Long-Term Mortality in Patients With Stroke of Undetermined Etiology
Background and Purpose—The determination of stroke etiology is essential for planning treatment for stroke prevention. However, the etiology of stroke is undetermined in many patients.
Methods—During a 10-year period, consecutive patients with acute ischemic stroke were enrolled. The stroke etiology was determined based on the Trial of ORG 10172 in Acute Stroke Treatment classification. Long-term mortality and causes of death were identified using death certificates. The standardized mortality ratio was calculated to compare the mortality in patients with stroke and that in the general Korean population.
Results—In total, 3278 patients were enrolled and followed-up for a median of 3.4 years (interquartile range, 1.5–5.7). The stroke subtype was undetermined in 37% because of negative evaluation (21.2%), multiple causes (10.6%), and incomplete evaluation (4.8%). Poor functional outcome at 3 months (modified Rankin scale score >2) was more frequent in patients with an incomplete evaluation than in those with the other stroke subtypes (49.6% vs 24.5%; P<0.001). During follow-up, 781 patients (23.8%) died. The overall cumulative death rate was highest in patients with an incomplete evaluation (12.7% within 30 days, 25.5% within 1 year, and 35.7% within 3 years), followed by those with cardioembolism. Multivariate analysis after adjusting for covariates including initial stroke severity, the mortality of patients with an incomplete evaluation was second lowest after cardioembolism, whereas that in patients with a negative evaluation was low.
Conclusions—Long-term mortality in patients with an incomplete evaluation was quite high. Etiologic work-up helps to better define the stroke subtype and determine the prognosis.

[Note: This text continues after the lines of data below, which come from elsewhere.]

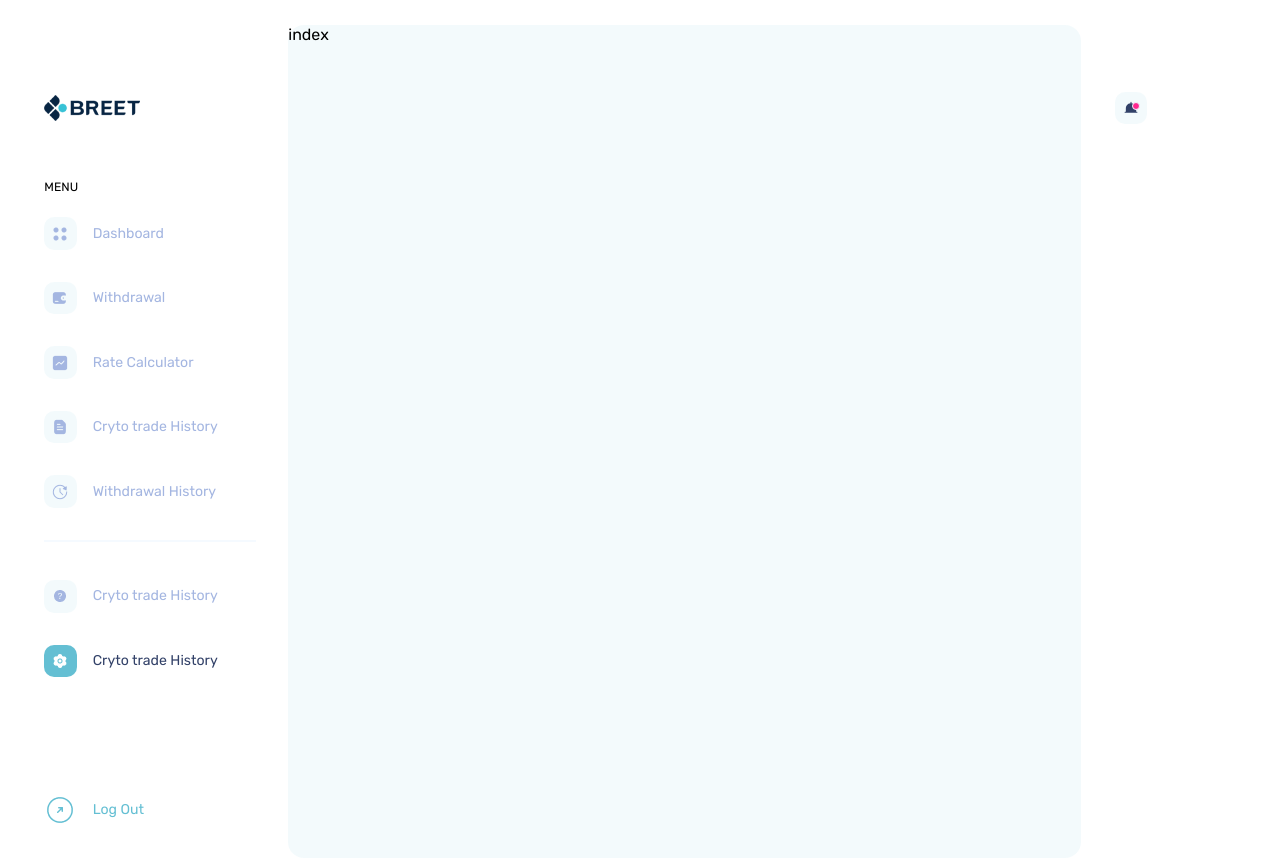
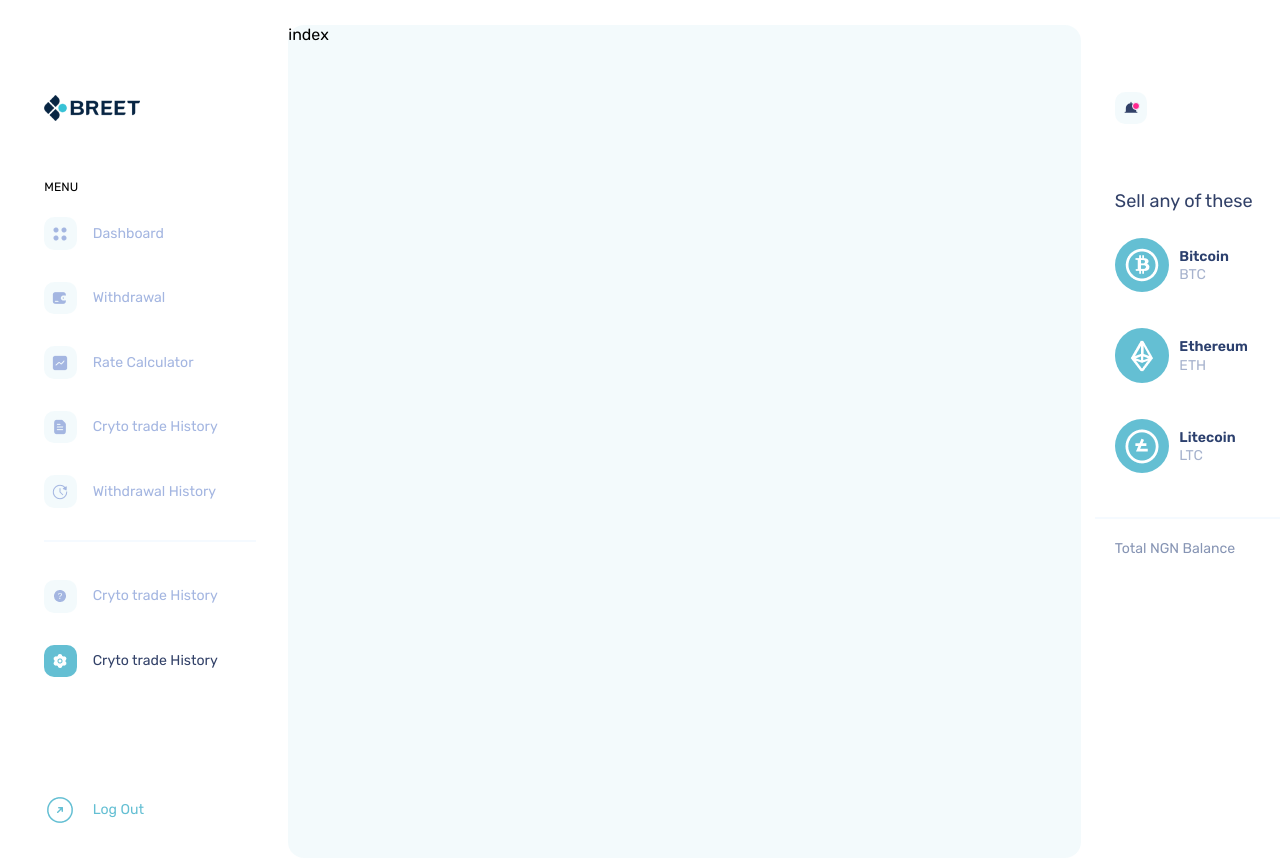
Before and after one commit to fiyintheslim/breet-test, a React (Vite) app: page / in a window 1280 px wide. Shown: the top 862 px of the page. Built offline with nearby package versions, Linux system fonts and the light colour scheme.

Commit message:
right section

```diff
--- /dev/null
+++ b/src/components/Right/SellItem/index.tsx
@@ -0,0 +1,39 @@
+import {FC} from 'react'
+import {Sell, Currency, Amount, Symbol} from "./styles"
+
+interface Data{
+    logo:string,
+    name:string,
+    short:string,
+    amnt:string,
+    fiat:string
+}
+
+interface Props {
+    data: Data
+}
+
+
+const index:FC<Props> = ({data}) => {
+    const {logo, name, short, amnt, fiat} = data
+
+  return (
+    <Sell>
+        <Currency>
+            <div className="logo-container">
+                <img src={logo} alt={`logo of ${name}`}/>
+            </div>
+            <p className="info">
+                <span className="name">{name}</span>
+                <span className="short">{short}</span>
+            </p>
+        </Currency>
+        <Amount>
+            <span className="amnt">${amnt}</span>
+            <span className="fiat">{fiat}</span>
+        </Amount>
+    </Sell>
+  )
+}
+
+export default index
--- /dev/null
+++ b/src/components/Right/SellItem/styles.ts
@@ -0,0 +1,71 @@
+import styled from "styled-components"
+
+export const Sell = styled.div`
+    background: #fff;
+    border-radius: ${8 * 0.063}rem;
+    padding: ${8 * 0.063}rem ${20 * 0.063}rem ${12 * 0.063}rem;
+    display: flex;
+    justify-content: space-between;
+    margin-bottom: 1rem;
+    transition: 0.3s ease;
+    &:hover{
+        box-shadow: 0px 20px 60px rgba(75, 149, 235, 0.1);
+        transform: translateY(-0.6rem);
+    }
+`
+
+export const Currency = styled.div`
+    display: flex;
+    align-items: center;
+    font-size: ${14 * 0.063}rem;
+
+    .logo-container{
+        display: flex;
+        align-items: center;
+        justify-content: center;
+        border-radius: 50%;
+        background: #64BFD3;
+        width: ${54 * 0.063}rem;
+        height: ${54 * 0.063}rem;
+        margin-right: 0.63rem;
+    }
+    .info{
+        display: flex;
+        flex-direction: column;
+    }
+    .name{
+        color: #2C406E;
+        line-height: ${20 * 0.063}rem;
+        font-weight: 600;
+    }
+    .short{
+        color: #A6B2CD;
+        line-height: ${16 * 0.063}rem;
+    }
+`
+
+export const Symbol = styled.div`
+    border-radius: 50%;
+    width: ${54 * 0.063}rem;
+    height: ${54 * 0.063}rem;
+`
+
+export const Amount = styled.div`
+    display: flex;
+    flex-direction: column;
+    font-size: ${14 * 0.063}rem;
+    line-height: ${20 * 0.063}rem;
+    align-items: flex-end;
+    justify-content: center;
+
+    .amnt{
+        color: #2C406E;
+        font-weight: 600;
+
+    }
+    .fiat{
+        font-size: ${12 * 0.063}rem;
+        line-height: ${16 * 0.063}rem;
+        color: #A6B2CD;
+    }
+`
--- /dev/null
+++ b/src/components/Right/SellSection/index.tsx
@@ -0,0 +1,26 @@
+import {FC, ReactNode} from 'react'
+import {Section, Total} from "./styles"
+import Down from "../../SVG/SellDown"
+
+interface Props {
+    children: ReactNode
+}
+
+const index:FC<Props> = ({children}) => {
+  return (
+    <Section>
+        <h3>Sell any of these</h3>
+        <div>{children}</div>
+        <div className="sell-arrow">
+            <Down />
+        </div>
+        <hr />
+        <Total>
+            <span className="total">Total NGN Balance</span>
+            <span className="amount">₦289,043.00</span>
+        </Total>
+    </Section>
+  )
+}
+
+export default index
--- /dev/null
+++ b/src/components/Right/SellSection/styles.ts
@@ -0,0 +1,45 @@
+import styled from "styled-components"
+
+export const Section = styled.div`
+
+    h3{
+        font-size: ${18 * 0.063}rem;
+        height: ${18 * 0.063}rem;
+        font-weight: 500;
+        margin-bottom: ${21 * 0.063}rem;
+        color: #324168;
+        padding-left: ${20 * 0.063}rem;
+    }
+
+    hr{
+        border: none;
+        background: #F5FAFF;
+        height: ${2 * 0.063}rem;
+        margin-bottom: ${20 * 0.063}rem;
+    }
+    .sell-arrow{
+        display: flex;
+        justify-content: center;
+
+        svg{
+            margin-bottom: ${8 * 0.063}rem;
+        }
+    }
+`
+
+export const Total = styled.p`
+    display: flex;
+    justify-content: space-between;
+    font-size: ${14 * 0.063}rem;
+    line-height: ${20 * 0.063}rem;
+    padding: 0 ${20 * 0.063}rem 0 ${20 * 0.063}rem;
+
+    .total{
+        color: #8795B4;
+
+    }
+    .amount{
+        color: #324168;
+        font-weight: 700;
+    }
+`
--- a/src/components/Right/index.tsx
+++ b/src/components/Right/index.tsx
@@ -1,18 +1,33 @@
 import {FC} from 'react'
-import {RightContainer, Top, NotificationContainer} from "./styles"
+import {RightContainer, Top, NotificationContainer, AvatarBG} from "./styles"
 import Notification from "../SVG/Notification"
+import ProfileDown from "../SVG/ProfileDown"
+import Avatar from "../../assets/avatar.png"
+import Sell from "./SellSection"
+import Item from "./SellItem"
+import {sell} from "../../data"
 
 const Index:FC = () => {
   return (
     <RightContainer>
         <Top>
             <NotificationContainer>
-                <div>
+                <div className="notification-bg">
                     <Notification />
                 </div>
+            </NotificationContainer>
+            <div className="user-info">
+                    <AvatarBG>
+                        <img src={Avatar} alt='user avatar' />
+                    </AvatarBG>
+                    <p className="name">Chika Uzoh</p>
+                    <ProfileDown />
+                </div>
+        </Top>
+        <Sell>
+            {sell.map((data, i)=><Item key={i} data={data} />)}
 
-            </NotificationContainer>
-        </Top>
+        </Sell>
     </RightContainer>
   )
 }
--- a/src/components/Right/styles.ts
+++ b/src/components/Right/styles.ts
@@ -11,6 +11,17 @@ export const Top = styled.div`
     justify-content: space-between;
     padding: 0 ${20 * 0.063}rem;
     margin-bottom: ${66 * 0.063}rem;
+
+    .user-info{
+        display: flex;
+        align-items: center;
+    }
+    .name{
+        color: #324168;
+        font-weight: 600;
+        margin-right: ${14 *0.063}rem;
+        font-size: ${14 *0.063}rem;
+    }
 `
 
 export const NotificationContainer = styled.div`
@@ -21,7 +32,7 @@ export const NotificationContainer = styled.div`
     width: ${32 * 0.063}rem;
     height: ${32 * 0.063}rem;
     border-radius: ${10 * 0.063}rem;
-    div{
+    .notification-bg{
         position: relative;
 
         &:before{
@@ -44,3 +55,20 @@ export const Profile = styled.div`
     align-items: center;
 
 `
+
+export const AvatarBG = styled.div`
+    width: ${26 * 0.063}rem;
+    height: ${26 * 0.063}rem;
+    background: rgba(100, 191, 211, 0.08);
+    border-radius: 50%;
+    margin-right: ${15 * 0.063}rem;
+    display: flex;
+    align-items: center;
+    justify-content: center;
+
+    img{
+        width: 100%;
+        height: 100%;
+        object-fit: contain;
+    }
+`
--- /dev/null
+++ b/src/components/SVG/ProfileDown.tsx
@@ -0,0 +1,12 @@
+import React from 'react'
+
+const ProfileDown = () => {
+  return (
+    <svg width="12" height="8" viewBox="0 0 12 8" fill="none" xmlns="http://www.w3.org/2000/svg">
+        <path fillRule="evenodd" clipRule="evenodd" d="M5.64647 7.02021C5.84173 7.21547 6.15831 7.21547 6.35357 7.02021L11.6869 1.68688C11.8822 1.49161 11.8822 1.17503 11.6869 0.97977C11.4916 0.784508 11.1751 0.784508 10.9798 0.97977L6.00002 5.95955L1.02024 0.97977C0.824978 0.784508 0.508396 0.784508 0.313134 0.97977C0.117871 1.17503 0.117871 1.49161 0.313134 1.68688L5.64647 7.02021Z" fill="#0D0B4E"/>
+    </svg>
+
+  )
+}
+
+export default ProfileDown
--- /dev/null
+++ b/src/components/SVG/SellDown.tsx
@@ -0,0 +1,12 @@
+import React from 'react'
+
+const SellDown = () => {
+  return (
+    <svg width="10" height="7" viewBox="0 0 10 7" fill="none" xmlns="http://www.w3.org/2000/svg">
+        <path fillRule="evenodd" clipRule="evenodd" d="M4.6763 6.44301C4.7979 6.51901 4.9522 6.51901 5.0738 6.44301L9.0738 3.94301C9.24943 3.83324 9.30282 3.60189 9.19305 3.42626C9.08328 3.25064 8.85193 3.19725 8.6763 3.30701L4.87505 5.68279L1.0738 3.30701C0.898174 3.19725 0.666817 3.25064 0.557051 3.42626C0.447284 3.60189 0.500674 3.83324 0.676301 3.94301L4.6763 6.44301Z" fill="#7BBDFF"/>
+        <path fillRule="evenodd" clipRule="evenodd" d="M4.6763 3.44301C4.7979 3.51901 4.9522 3.51901 5.0738 3.44301L9.0738 0.94301C9.24943 0.833244 9.30282 0.601887 9.19305 0.426261C9.08328 0.250635 8.85193 0.197245 8.6763 0.307011L4.87505 2.68279L1.0738 0.307011C0.898174 0.197245 0.666817 0.250635 0.557051 0.426261C0.447284 0.601887 0.500674 0.833244 0.676301 0.94301L4.6763 3.44301Z" fill="#7BBDFF"/>
+    </svg>
+  )
+}
+
+export default SellDown
--- a/src/data.ts
+++ b/src/data.ts
@@ -5,6 +5,10 @@ import history from "./assets/History.png"
 import trade from "./assets/Trade.png"
 import support from "./assets/Support.png"
 import settings from "./assets/Settings.png"
+
+import btc from "./assets/Bitcoin.png"
+import eth from "./assets/Ethereum.png"
+import lite from "./assets/Litecoin.png"
 
 export const topLeft = [
     {
@@ -46,3 +50,27 @@ export const bottomLeft = [
         active:true
     }
 ]
+
+export const sell = [
+    {
+        logo:btc,
+        name:"Bitcoin",
+        short:"BTC",
+        amnt:"26,452.00",
+        fiat:"NGN | GHS"
+    },
+    {
+        logo:eth,
+        name:"Ethereum",
+        short:"ETH",
+        amnt:"19,093.93",
+        fiat:"NGN | GHS"
+    },
+    {
+        logo:lite,
+        name:"Litecoin",
+        short:"LTC",
+        amnt:"773",
+        fiat:"NGN | GHS"
+    }
+]
--- a/src/styles.ts
+++ b/src/styles.ts
@@ -8,6 +8,7 @@ const GlobalStyle = createGlobalStyle`
     }
     body{
         font-family: 'Rubik', sans-serif;
+
     }
 `
 export default GlobalStyle
```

- Received April 16, 2012.
- Accepted July 20, 2012.
- © 2012 American Heart Association, Inc.